_What the exercise asks_
Restate all of the records below exactly. Do not carry over any image.

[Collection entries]
BEGIN
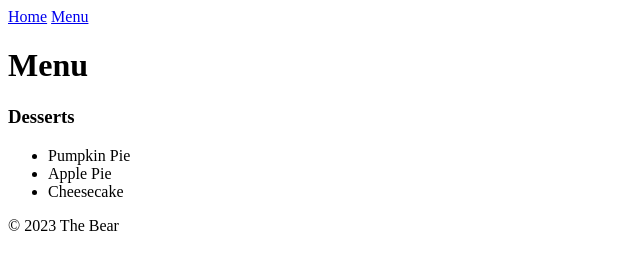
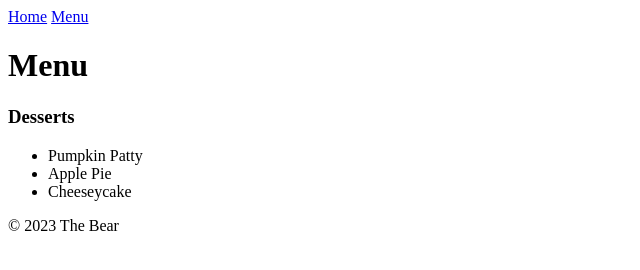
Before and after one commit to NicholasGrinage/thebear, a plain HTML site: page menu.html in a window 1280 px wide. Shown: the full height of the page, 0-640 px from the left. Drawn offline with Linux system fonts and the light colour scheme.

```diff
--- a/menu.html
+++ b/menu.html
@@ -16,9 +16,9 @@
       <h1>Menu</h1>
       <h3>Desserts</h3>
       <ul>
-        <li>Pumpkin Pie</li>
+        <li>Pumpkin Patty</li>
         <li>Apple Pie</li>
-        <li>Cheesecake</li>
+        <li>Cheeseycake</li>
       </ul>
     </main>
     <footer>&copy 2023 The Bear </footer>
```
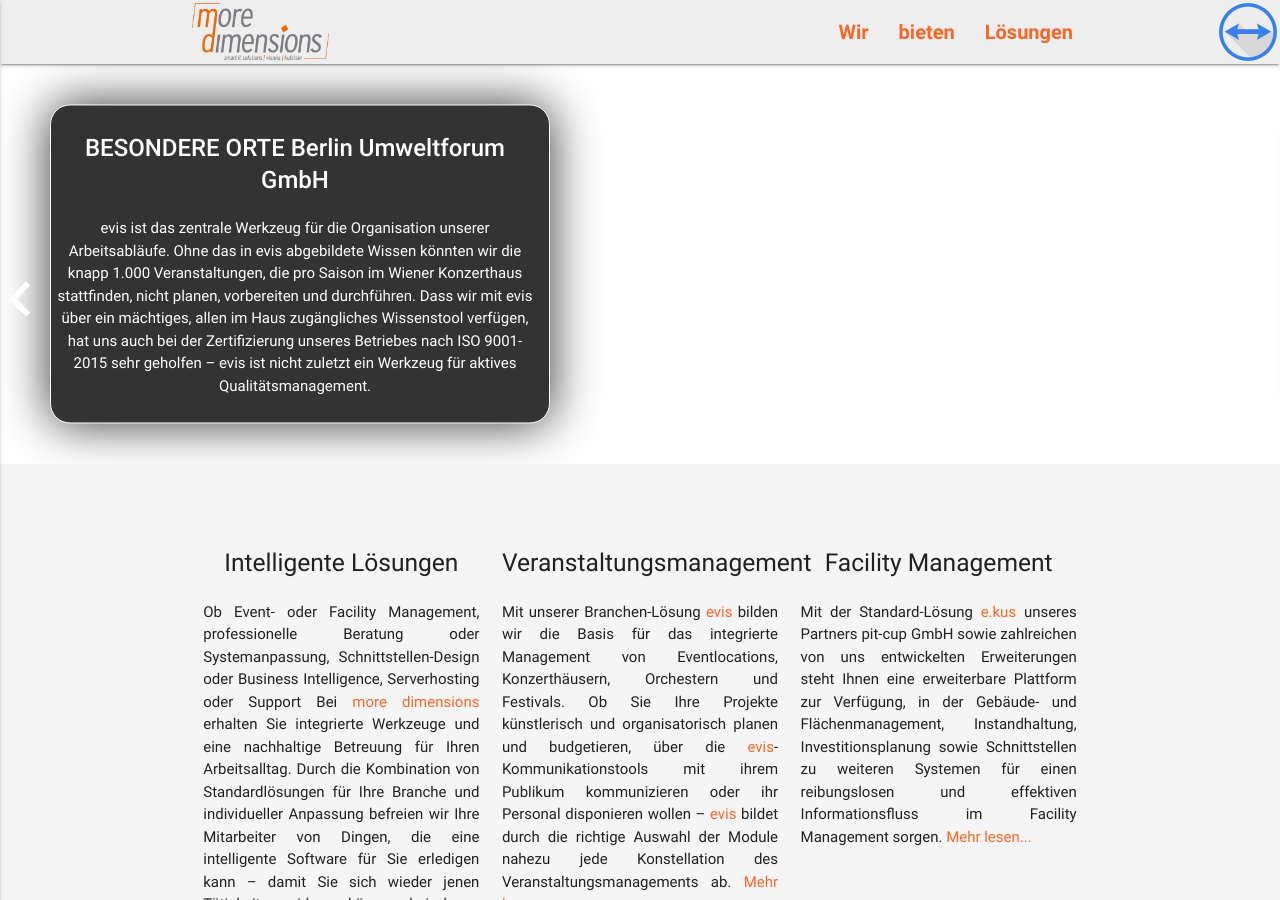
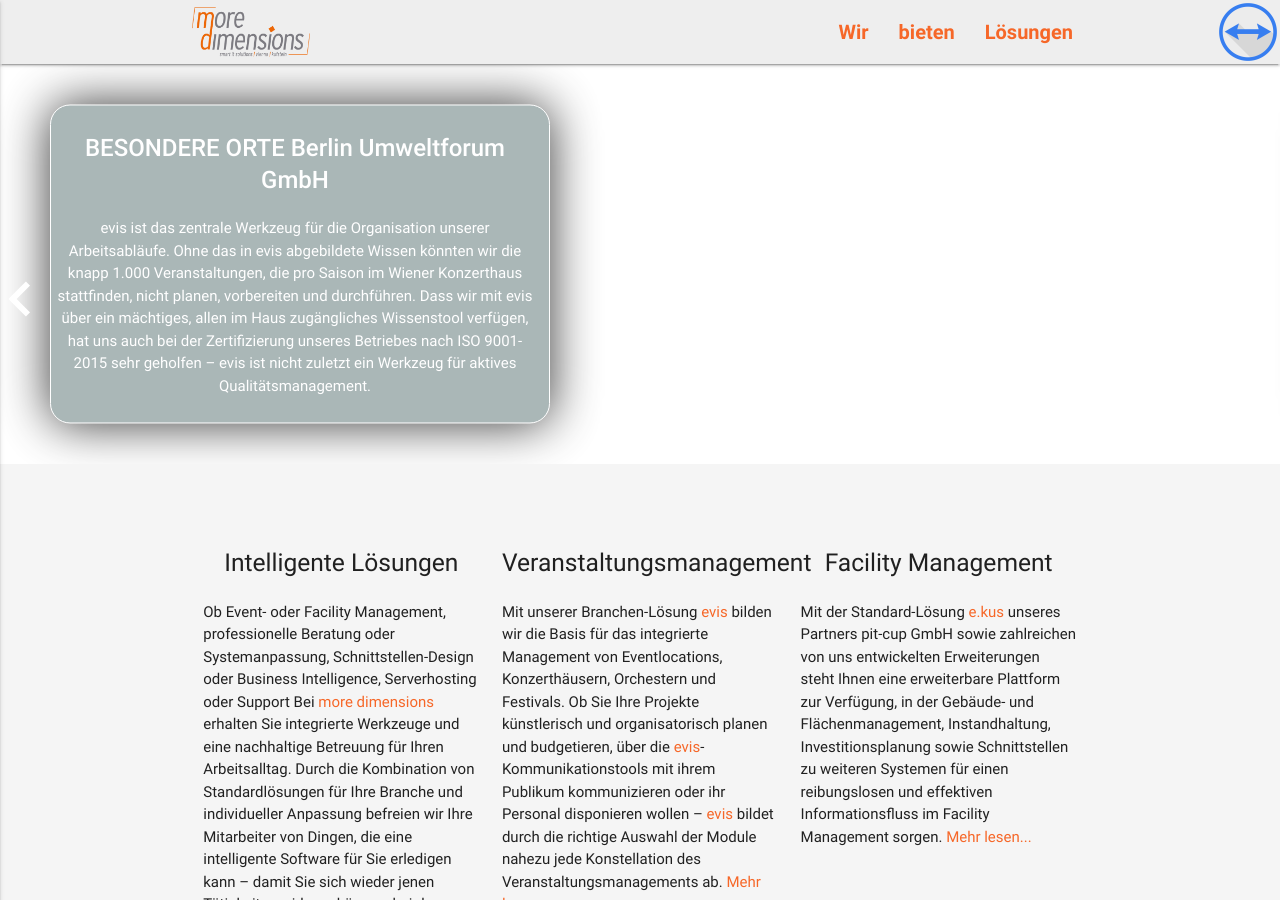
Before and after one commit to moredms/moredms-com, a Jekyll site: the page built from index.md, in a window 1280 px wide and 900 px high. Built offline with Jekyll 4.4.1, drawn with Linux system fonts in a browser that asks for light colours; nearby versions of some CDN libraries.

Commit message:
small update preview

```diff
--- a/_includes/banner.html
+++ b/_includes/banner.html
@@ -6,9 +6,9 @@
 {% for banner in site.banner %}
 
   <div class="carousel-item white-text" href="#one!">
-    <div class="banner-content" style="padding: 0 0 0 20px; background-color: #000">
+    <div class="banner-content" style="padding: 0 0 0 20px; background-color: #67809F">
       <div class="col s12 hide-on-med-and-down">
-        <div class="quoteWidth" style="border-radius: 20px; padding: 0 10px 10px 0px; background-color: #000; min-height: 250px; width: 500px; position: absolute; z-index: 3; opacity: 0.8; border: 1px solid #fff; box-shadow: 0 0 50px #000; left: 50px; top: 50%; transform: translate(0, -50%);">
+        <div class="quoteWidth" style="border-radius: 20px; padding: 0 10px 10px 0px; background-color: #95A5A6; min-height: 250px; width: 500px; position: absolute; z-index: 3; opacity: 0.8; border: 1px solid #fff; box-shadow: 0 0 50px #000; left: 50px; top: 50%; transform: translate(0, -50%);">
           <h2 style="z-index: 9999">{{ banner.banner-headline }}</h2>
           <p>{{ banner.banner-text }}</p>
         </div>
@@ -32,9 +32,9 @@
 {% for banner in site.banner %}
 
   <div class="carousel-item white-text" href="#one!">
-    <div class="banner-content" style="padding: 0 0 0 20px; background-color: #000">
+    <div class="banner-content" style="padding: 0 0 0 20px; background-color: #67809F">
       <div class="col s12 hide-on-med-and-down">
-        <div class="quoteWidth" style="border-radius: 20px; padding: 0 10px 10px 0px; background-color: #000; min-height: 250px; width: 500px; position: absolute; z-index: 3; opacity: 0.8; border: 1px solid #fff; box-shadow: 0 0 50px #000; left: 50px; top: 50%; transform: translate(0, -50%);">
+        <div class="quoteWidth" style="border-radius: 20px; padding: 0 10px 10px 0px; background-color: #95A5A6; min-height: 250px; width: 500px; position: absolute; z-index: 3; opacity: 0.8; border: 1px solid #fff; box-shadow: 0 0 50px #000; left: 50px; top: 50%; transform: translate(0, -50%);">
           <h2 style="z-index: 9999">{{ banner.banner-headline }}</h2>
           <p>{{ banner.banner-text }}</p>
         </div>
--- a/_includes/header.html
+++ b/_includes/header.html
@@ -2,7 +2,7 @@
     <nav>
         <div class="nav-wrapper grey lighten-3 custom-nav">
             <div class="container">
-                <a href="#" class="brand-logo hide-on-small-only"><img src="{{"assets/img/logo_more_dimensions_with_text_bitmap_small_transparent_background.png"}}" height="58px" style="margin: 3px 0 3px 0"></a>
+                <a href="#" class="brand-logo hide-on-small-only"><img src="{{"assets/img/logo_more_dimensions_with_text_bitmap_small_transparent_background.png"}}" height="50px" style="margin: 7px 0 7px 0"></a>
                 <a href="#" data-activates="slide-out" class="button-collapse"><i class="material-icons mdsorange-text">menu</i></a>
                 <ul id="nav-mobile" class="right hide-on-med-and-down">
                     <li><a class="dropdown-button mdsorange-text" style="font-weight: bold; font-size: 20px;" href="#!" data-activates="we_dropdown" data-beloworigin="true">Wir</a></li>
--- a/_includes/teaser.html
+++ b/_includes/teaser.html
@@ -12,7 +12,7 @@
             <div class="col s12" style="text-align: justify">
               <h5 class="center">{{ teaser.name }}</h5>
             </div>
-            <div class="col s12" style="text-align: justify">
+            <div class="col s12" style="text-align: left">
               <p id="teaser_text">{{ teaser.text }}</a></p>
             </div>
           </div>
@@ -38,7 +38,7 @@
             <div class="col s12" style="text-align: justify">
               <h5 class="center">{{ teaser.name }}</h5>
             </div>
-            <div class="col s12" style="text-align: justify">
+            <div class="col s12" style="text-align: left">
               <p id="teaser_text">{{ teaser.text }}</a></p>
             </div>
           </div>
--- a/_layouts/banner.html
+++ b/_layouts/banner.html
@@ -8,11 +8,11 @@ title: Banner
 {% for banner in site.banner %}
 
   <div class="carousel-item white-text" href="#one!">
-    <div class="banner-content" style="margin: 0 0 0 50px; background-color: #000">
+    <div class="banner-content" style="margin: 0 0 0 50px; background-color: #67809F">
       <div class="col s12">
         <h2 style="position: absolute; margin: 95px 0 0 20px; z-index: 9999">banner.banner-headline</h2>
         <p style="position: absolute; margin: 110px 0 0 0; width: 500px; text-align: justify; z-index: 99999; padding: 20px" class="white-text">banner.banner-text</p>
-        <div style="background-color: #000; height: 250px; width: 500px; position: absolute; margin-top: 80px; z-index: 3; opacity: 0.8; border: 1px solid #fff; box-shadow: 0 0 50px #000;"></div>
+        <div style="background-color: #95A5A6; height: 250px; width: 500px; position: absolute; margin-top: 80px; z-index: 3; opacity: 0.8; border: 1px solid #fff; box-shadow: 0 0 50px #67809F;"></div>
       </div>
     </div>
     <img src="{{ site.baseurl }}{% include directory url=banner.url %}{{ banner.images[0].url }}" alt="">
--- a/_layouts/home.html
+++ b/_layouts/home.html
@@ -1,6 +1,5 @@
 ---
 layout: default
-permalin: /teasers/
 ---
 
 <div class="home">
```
END
_Answer_
Before and after one commit to NicholasGrinage/thebear, a plain HTML site: page menu.html in a window 1280 px wide. Shown: the full height of the page, 0-640 px from the left. Drawn offline with Linux system fonts and the light colour scheme.

```diff
--- a/menu.html
+++ b/menu.html
@@ -16,9 +16,9 @@
       <h1>Menu</h1>
       <h3>Desserts</h3>
       <ul>
-        <li>Pumpkin Pie</li>
+        <li>Pumpkin Patty</li>
         <li>Apple Pie</li>
-        <li>Cheesecake</li>
+        <li>Cheeseycake</li>
       </ul>
     </main>
     <footer>&copy 2023 The Bear </footer>
```
Before and after one commit to moredms/moredms-com, a Jekyll site: the page built from index.md, in a window 1280 px wide and 900 px high. Built offline with Jekyll 4.4.1, drawn with Linux system fonts in a browser that asks for light colours; nearby versions of some CDN libraries.

Commit message:
small update preview

```diff
--- a/_includes/banner.html
+++ b/_includes/banner.html
@@ -6,9 +6,9 @@
 {% for banner in site.banner %}
 
   <div class="carousel-item white-text" href="#one!">
-    <div class="banner-content" style="padding: 0 0 0 20px; background-color: #000">
+    <div class="banner-content" style="padding: 0 0 0 20px; background-color: #67809F">
       <div class="col s12 hide-on-med-and-down">
-        <div class="quoteWidth" style="border-radius: 20px; padding: 0 10px 10px 0px; background-color: #000; min-height: 250px; width: 500px; position: absolute; z-index: 3; opacity: 0.8; border: 1px solid #fff; box-shadow: 0 0 50px #000; left: 50px; top: 50%; transform: translate(0, -50%);">
+        <div class="quoteWidth" style="border-radius: 20px; padding: 0 10px 10px 0px; background-color: #95A5A6; min-height: 250px; width: 500px; position: absolute; z-index: 3; opacity: 0.8; border: 1px solid #fff; box-shadow: 0 0 50px #000; left: 50px; top: 50%; transform: translate(0, -50%);">
           <h2 style="z-index: 9999">{{ banner.banner-headline }}</h2>
           <p>{{ banner.banner-text }}</p>
         </div>
@@ -32,9 +32,9 @@
 {% for banner in site.banner %}
 
   <div class="carousel-item white-text" href="#one!">
-    <div class="banner-content" style="padding: 0 0 0 20px; background-color: #000">
+    <div class="banner-content" style="padding: 0 0 0 20px; background-color: #67809F">
       <div class="col s12 hide-on-med-and-down">
-        <div class="quoteWidth" style="border-radius: 20px; padding: 0 10px 10px 0px; background-color: #000; min-height: 250px; width: 500px; position: absolute; z-index: 3; opacity: 0.8; border: 1px solid #fff; box-shadow: 0 0 50px #000; left: 50px; top: 50%; transform: translate(0, -50%);">
+        <div class="quoteWidth" style="border-radius: 20px; padding: 0 10px 10px 0px; background-color: #95A5A6; min-height: 250px; width: 500px; position: absolute; z-index: 3; opacity: 0.8; border: 1px solid #fff; box-shadow: 0 0 50px #000; left: 50px; top: 50%; transform: translate(0, -50%);">
           <h2 style="z-index: 9999">{{ banner.banner-headline }}</h2>
           <p>{{ banner.banner-text }}</p>
         </div>
--- a/_includes/header.html
+++ b/_includes/header.html
@@ -2,7 +2,7 @@
     <nav>
         <div class="nav-wrapper grey lighten-3 custom-nav">
             <div class="container">
-                <a href="#" class="brand-logo hide-on-small-only"><img src="{{"assets/img/logo_more_dimensions_with_text_bitmap_small_transparent_background.png"}}" height="58px" style="margin: 3px 0 3px 0"></a>
+                <a href="#" class="brand-logo hide-on-small-only"><img src="{{"assets/img/logo_more_dimensions_with_text_bitmap_small_transparent_background.png"}}" height="50px" style="margin: 7px 0 7px 0"></a>
                 <a href="#" data-activates="slide-out" class="button-collapse"><i class="material-icons mdsorange-text">menu</i></a>
                 <ul id="nav-mobile" class="right hide-on-med-and-down">
                     <li><a class="dropdown-button mdsorange-text" style="font-weight: bold; font-size: 20px;" href="#!" data-activates="we_dropdown" data-beloworigin="true">Wir</a></li>
--- a/_includes/teaser.html
+++ b/_includes/teaser.html
@@ -12,7 +12,7 @@
             <div class="col s12" style="text-align: justify">
               <h5 class="center">{{ teaser.name }}</h5>
             </div>
-            <div class="col s12" style="text-align: justify">
+            <div class="col s12" style="text-align: left">
               <p id="teaser_text">{{ teaser.text }}</a></p>
             </div>
           </div>
@@ -38,7 +38,7 @@
             <div class="col s12" style="text-align: justify">
               <h5 class="center">{{ teaser.name }}</h5>
             </div>
-            <div class="col s12" style="text-align: justify">
+            <div class="col s12" style="text-align: left">
               <p id="teaser_text">{{ teaser.text }}</a></p>
             </div>
           </div>
--- a/_layouts/banner.html
+++ b/_layouts/banner.html
@@ -8,11 +8,11 @@ title: Banner
 {% for banner in site.banner %}
 
   <div class="carousel-item white-text" href="#one!">
-    <div class="banner-content" style="margin: 0 0 0 50px; background-color: #000">
+    <div class="banner-content" style="margin: 0 0 0 50px; background-color: #67809F">
       <div class="col s12">
         <h2 style="position: absolute; margin: 95px 0 0 20px; z-index: 9999">banner.banner-headline</h2>
         <p style="position: absolute; margin: 110px 0 0 0; width: 500px; text-align: justify; z-index: 99999; padding: 20px" class="white-text">banner.banner-text</p>
-        <div style="background-color: #000; height: 250px; width: 500px; position: absolute; margin-top: 80px; z-index: 3; opacity: 0.8; border: 1px solid #fff; box-shadow: 0 0 50px #000;"></div>
+        <div style="background-color: #95A5A6; height: 250px; width: 500px; position: absolute; margin-top: 80px; z-index: 3; opacity: 0.8; border: 1px solid #fff; box-shadow: 0 0 50px #67809F;"></div>
       </div>
     </div>
     <img src="{{ site.baseurl }}{% include directory url=banner.url %}{{ banner.images[0].url }}" alt="">
--- a/_layouts/home.html
+++ b/_layouts/home.html
@@ -1,6 +1,5 @@
 ---
 layout: default
-permalin: /teasers/
 ---
 
 <div class="home">
```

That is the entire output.